“A beacon of peace and tolerance in Israel, Haifa perceives its cultural, religious and social diversity as a strategic asset, also at the economic level. Mayors play a key role in laying the foundations for economic prosperity, where no one is left behind, and where the environment and the well-being of future generations are major considerations. This is a challenge that transcends municipal and political boundaries, and I am fortunate to be part of an ever-growing community of mayors who are placing inclusiveness at the core of urban action.”

– Mayor Einat Kalisch-Rotem


Einat Kalisch-Rotem is the first female mayor to lead any of the three major cities in Israel. She assumed the Mayor’s office on November 20th 2018. Before becoming mayor, Kalisch-Rotem worked as an independent architect and urban planner. She also served in the Israel Defence Force as a research assessor in the Israel Air Force. She has a Bacehlor’s degree in architecture from Technion – Isreal Institute of Technology, a master’s degree in urban design with honors from the Technion, and completed her doctorate in urban planning at the Swiss Federal Institute of Technology, ETH Zurich. She is married, has two children and a black belt in karate.

How is the
Mayor promoting
Inclusive Growth ?
Holistic Urban Regeneration

Haifa is undergoing a process of urban regeneration. The city is taking a holistic approach that combines sustainability and inclusive economic development, to implement regeneration to strengthen neglected city that have deteriorated over the years. Renewal processes have the power to reduce intra-urban socio-economic gaps and to bring prosperity to underprivileged communities. There are five key components of Haifa’s agenda of urban regeneration:

1) The renewal and strengthening of the historic Haifa urban business centre, which consists of several neighborhoods, each one different in character.

2) Enhancement of the older neighborhoods on the mountainside, with particular emphasis on the areas close to the beaches and the access from these neighborhoods to the seaside. These plans are expected to turn rundown zones into riviera neighborhoods, making Haifa a unique, unrivaled coastal city.

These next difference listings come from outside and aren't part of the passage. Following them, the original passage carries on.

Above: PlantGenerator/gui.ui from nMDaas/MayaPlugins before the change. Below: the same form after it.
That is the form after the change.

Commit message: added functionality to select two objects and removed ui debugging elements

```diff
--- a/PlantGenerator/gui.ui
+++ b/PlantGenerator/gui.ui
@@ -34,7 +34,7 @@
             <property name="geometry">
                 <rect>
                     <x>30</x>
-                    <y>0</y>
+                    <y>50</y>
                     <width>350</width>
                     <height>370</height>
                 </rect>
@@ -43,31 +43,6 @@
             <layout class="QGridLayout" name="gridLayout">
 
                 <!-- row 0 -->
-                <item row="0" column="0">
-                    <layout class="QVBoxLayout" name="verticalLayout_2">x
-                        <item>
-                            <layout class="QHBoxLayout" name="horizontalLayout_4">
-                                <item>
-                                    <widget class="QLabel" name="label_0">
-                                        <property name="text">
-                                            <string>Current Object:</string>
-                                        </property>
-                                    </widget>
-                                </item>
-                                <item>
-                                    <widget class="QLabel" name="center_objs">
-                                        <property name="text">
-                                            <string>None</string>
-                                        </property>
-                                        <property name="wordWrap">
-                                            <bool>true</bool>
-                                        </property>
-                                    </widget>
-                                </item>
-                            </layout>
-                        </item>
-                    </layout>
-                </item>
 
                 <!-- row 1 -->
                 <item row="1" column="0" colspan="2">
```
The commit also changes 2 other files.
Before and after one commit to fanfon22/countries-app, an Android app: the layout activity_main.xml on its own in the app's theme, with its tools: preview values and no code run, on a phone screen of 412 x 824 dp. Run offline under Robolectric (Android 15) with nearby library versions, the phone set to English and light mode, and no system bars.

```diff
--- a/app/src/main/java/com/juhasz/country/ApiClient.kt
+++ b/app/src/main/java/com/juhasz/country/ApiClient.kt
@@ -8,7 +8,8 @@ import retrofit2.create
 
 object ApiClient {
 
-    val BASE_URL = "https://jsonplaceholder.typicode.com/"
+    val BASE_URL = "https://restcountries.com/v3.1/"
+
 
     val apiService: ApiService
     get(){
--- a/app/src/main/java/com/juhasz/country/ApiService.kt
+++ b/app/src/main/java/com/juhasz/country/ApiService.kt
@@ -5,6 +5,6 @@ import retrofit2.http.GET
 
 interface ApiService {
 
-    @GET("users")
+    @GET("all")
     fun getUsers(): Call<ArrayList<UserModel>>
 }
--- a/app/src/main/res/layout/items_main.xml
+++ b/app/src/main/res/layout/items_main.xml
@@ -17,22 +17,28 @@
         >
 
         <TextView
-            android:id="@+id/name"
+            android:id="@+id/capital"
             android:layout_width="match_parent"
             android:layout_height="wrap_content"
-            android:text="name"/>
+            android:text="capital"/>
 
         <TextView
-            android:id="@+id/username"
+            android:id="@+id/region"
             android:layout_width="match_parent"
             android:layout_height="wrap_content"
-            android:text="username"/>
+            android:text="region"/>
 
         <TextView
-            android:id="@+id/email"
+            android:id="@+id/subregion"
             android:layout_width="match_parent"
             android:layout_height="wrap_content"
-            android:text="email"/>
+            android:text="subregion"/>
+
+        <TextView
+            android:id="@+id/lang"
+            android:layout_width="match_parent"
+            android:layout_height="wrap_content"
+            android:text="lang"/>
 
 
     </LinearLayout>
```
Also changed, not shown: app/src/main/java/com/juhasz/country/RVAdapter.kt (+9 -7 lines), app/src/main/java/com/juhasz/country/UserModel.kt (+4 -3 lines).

3) Renovation of the older top-of-the-mountain neighborhoods with special emphasis on the main urban arteries and on improving their uses according to sustainable planning standards (multiple mixed uses, support of trade and commerce, mobility, convenient walking distances, public transportation, bike paths, thickening vegetation and shading, etc.)

4) Elaboration of master plans and policies affecting public space by: improving the look of streets; encouraging mixed-use streets; reinforcing public centres that currently lack urban functions; strengthening urban nature (planting trees on main streets); changing the character of urban transportation (parking, public transportation, bicycles, escalators, etc.)

5) Interweaving urban strategies in the areas of housing, tourism, sports, innovation, sea and maritime activity, culture, etc. to turn them into part of the fabric of the programs described above.

Supporting Local SMEs

In Haifa, more then 99% of businesses are small and medium-sized enterprises (SMEs), with more than 93% defined as small businesses, with up to 5 employees, or self-employed people who do not have any employees. SMEs are one of the major growth engines of the local economy. Haifa considers these businesses as the solid base for the urban economy in its territory and for maintaining a thriving sustainable economy, which is essential to build the social resilience of its residents and community. For this reason, the Municipality of Haifa supports, in various ways, the activities of small businesses.

The Municipality is developing a long-term strategy that will lead to a gradual change in the structure of commercial and employment activities in Haifa, while providing support for the activities of SMEs through three strategic channels:

1)  Building organisational infrastructure and creating practical tools to make the city friendly to SMEs (such as setting up a ‘business promotion’ department in the city);  2)  Promoting space planning and physical development favoring business and economic activity;  3)  Developing strategic industries in an inclusive perspective, such as blue economy, high-tech, health and medicine, and tourism.